*What the task asks*: Write out the entire listing below exactly, with the pictures left out.
^^^^^^^^
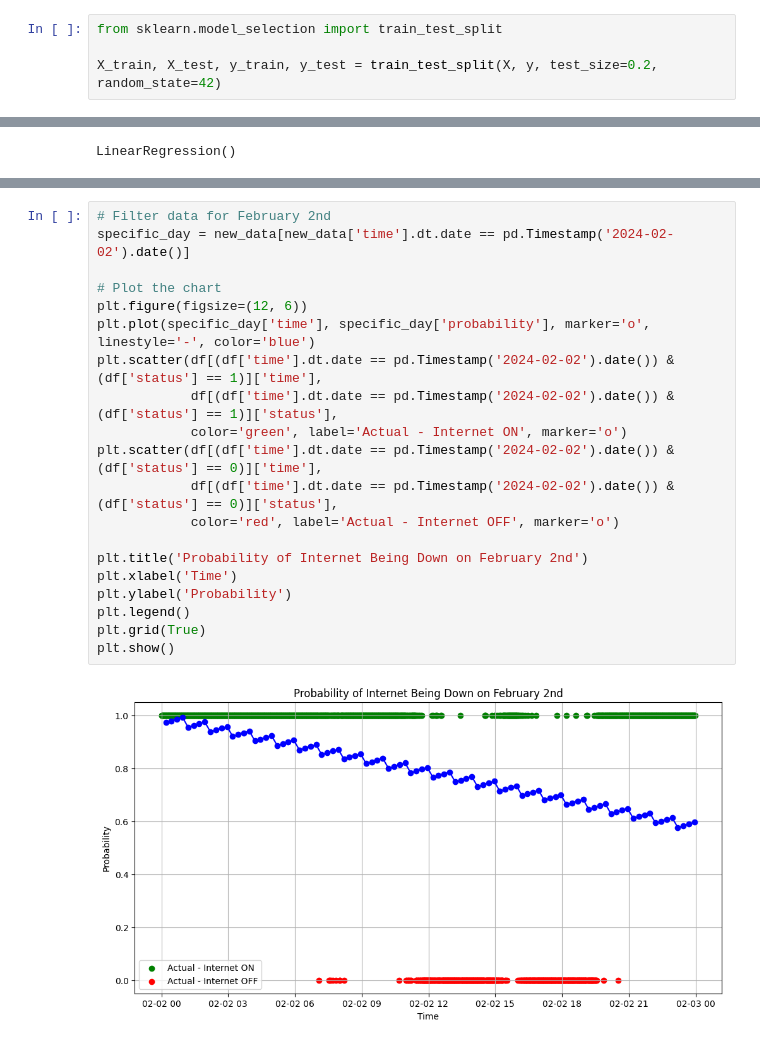
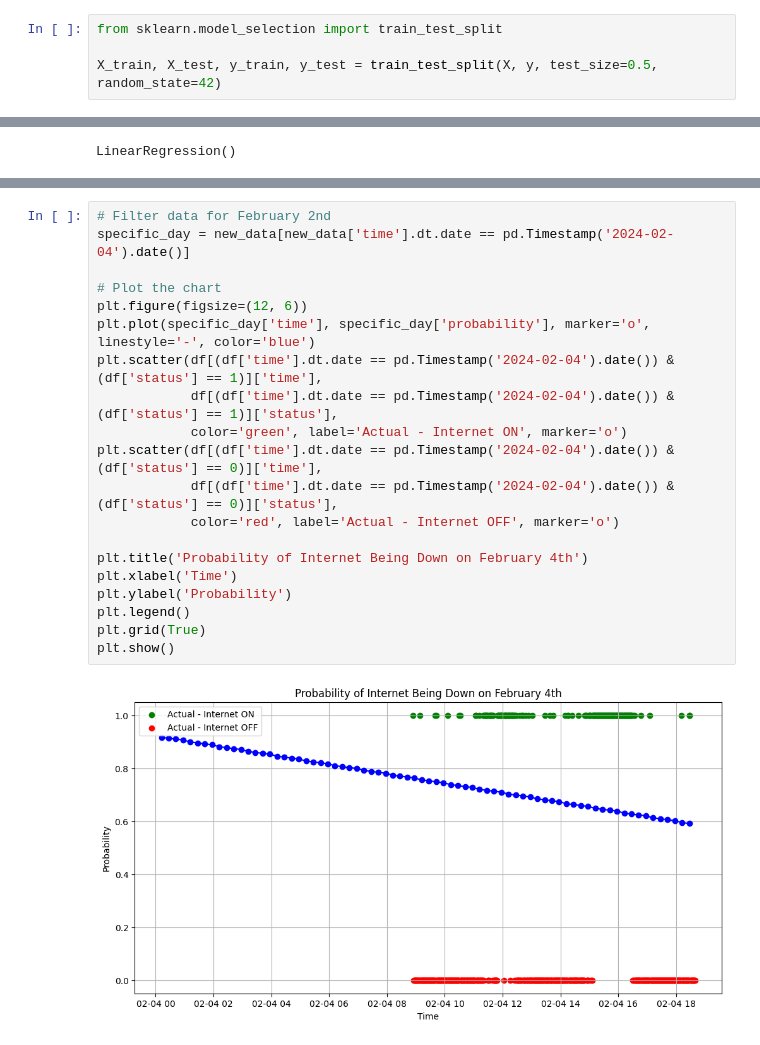
Before and after one commit to lucky-vers/netreg, a Jupyter notebook: main.ipynb, the cells around one changed output, grey strips where cells are left out. Drawn from its saved outputs; the diff is of its cells as text.

```diff
--- a/main.ipynb
+++ b/main.ipynb
@@ -48,7 +48,7 @@ y = df['status']
 # %%
 from sklearn.model_selection import train_test_split
 
-X_train, X_test, y_train, y_test = train_test_split(X, y, test_size=0.2, random_state=42)
+X_train, X_test, y_train, y_test = train_test_split(X, y, test_size=0.5, random_state=42)
 # %%
 from sklearn.linear_model import LinearRegression
 
@@ -106,25 +106,25 @@ plt.show()
 # %%
 # Filter data for February 2nd
-specific_day = new_data[new_data['time'].dt.date == pd.Timestamp('2024-02-02').date()]
+specific_day = new_data[new_data['time'].dt.date == pd.Timestamp('2024-02-04').date()]
 
 # Plot the chart
 plt.figure(figsize=(12, 6))
 plt.plot(specific_day['time'], specific_day['probability'], marker='o', linestyle='-', color='blue')
-plt.scatter(df[(df['time'].dt.date == pd.Timestamp('2024-02-02').date()) & (df['status'] == 1)]['time'],
-            df[(df['time'].dt.date == pd.Timestamp('2024-02-02').date()) & (df['status'] == 1)]['status'],
+plt.scatter(df[(df['time'].dt.date == pd.Timestamp('2024-02-04').date()) & (df['status'] == 1)]['time'],
+            df[(df['time'].dt.date == pd.Timestamp('2024-02-04').date()) & (df['status'] == 1)]['status'],
             color='green', label='Actual - Internet ON', marker='o')
-plt.scatter(df[(df['time'].dt.date == pd.Timestamp('2024-02-02').date()) & (df['status'] == 0)]['time'],
-            df[(df['time'].dt.date == pd.Timestamp('2024-02-02').date()) & (df['status'] == 0)]['status'],
+plt.scatter(df[(df['time'].dt.date == pd.Timestamp('2024-02-04').date()) & (df['status'] == 0)]['time'],
+            df[(df['time'].dt.date == pd.Timestamp('2024-02-04').date()) & (df['status'] == 0)]['status'],
             color='red', label='Actual - Internet OFF', marker='o')
 
-plt.title('Probability of Internet Being Down on February 2nd')
+plt.title('Probability of Internet Being Down on February 4th')
 plt.xlabel('Time')
 plt.ylabel('Probability')
 plt.legend()
 plt.grid(True)
 plt.show()
 # %% [output]
-[figure, old version]
+[figure, new version]
 # %%
 from sklearn.linear_model import LogisticRegression
 from sklearn.model_selection import train_test_split
```
Also changed, not shown: parts of 6 cells of this notebook, 1 other file.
^^^^^^^^
*Final answer*:
Before and after one commit to lucky-vers/netreg, a Jupyter notebook: main.ipynb, the cells around one changed output, grey strips where cells are left out. Drawn from its saved outputs; the diff is of its cells as text.

```diff
--- a/main.ipynb
+++ b/main.ipynb
@@ -48,7 +48,7 @@ y = df['status']
 # %%
 from sklearn.model_selection import train_test_split
 
-X_train, X_test, y_train, y_test = train_test_split(X, y, test_size=0.2, random_state=42)
+X_train, X_test, y_train, y_test = train_test_split(X, y, test_size=0.5, random_state=42)
 # %%
 from sklearn.linear_model import LinearRegression
 
@@ -106,25 +106,25 @@ plt.show()
 # %%
 # Filter data for February 2nd
-specific_day = new_data[new_data['time'].dt.date == pd.Timestamp('2024-02-02').date()]
+specific_day = new_data[new_data['time'].dt.date == pd.Timestamp('2024-02-04').date()]
 
 # Plot the chart
 plt.figure(figsize=(12, 6))
 plt.plot(specific_day['time'], specific_day['probability'], marker='o', linestyle='-', color='blue')
-plt.scatter(df[(df['time'].dt.date == pd.Timestamp('2024-02-02').date()) & (df['status'] == 1)]['time'],
-            df[(df['time'].dt.date == pd.Timestamp('2024-02-02').date()) & (df['status'] == 1)]['status'],
+plt.scatter(df[(df['time'].dt.date == pd.Timestamp('2024-02-04').date()) & (df['status'] == 1)]['time'],
+            df[(df['time'].dt.date == pd.Timestamp('2024-02-04').date()) & (df['status'] == 1)]['status'],
             color='green', label='Actual - Internet ON', marker='o')
-plt.scatter(df[(df['time'].dt.date == pd.Timestamp('2024-02-02').date()) & (df['status'] == 0)]['time'],
-            df[(df['time'].dt.date == pd.Timestamp('2024-02-02').date()) & (df['status'] == 0)]['status'],
+plt.scatter(df[(df['time'].dt.date == pd.Timestamp('2024-02-04').date()) & (df['status'] == 0)]['time'],
+            df[(df['time'].dt.date == pd.Timestamp('2024-02-04').date()) & (df['status'] == 0)]['status'],
             color='red', label='Actual - Internet OFF', marker='o')
 
-plt.title('Probability of Internet Being Down on February 2nd')
+plt.title('Probability of Internet Being Down on February 4th')
 plt.xlabel('Time')
 plt.ylabel('Probability')
 plt.legend()
 plt.grid(True)
 plt.show()
 # %% [output]
-[figure, old version]
+[figure, new version]
 # %%
 from sklearn.linear_model import LogisticRegression
 from sklearn.model_selection import train_test_split
```
Also changed, not shown: parts of 6 cells of this notebook, 1 other file.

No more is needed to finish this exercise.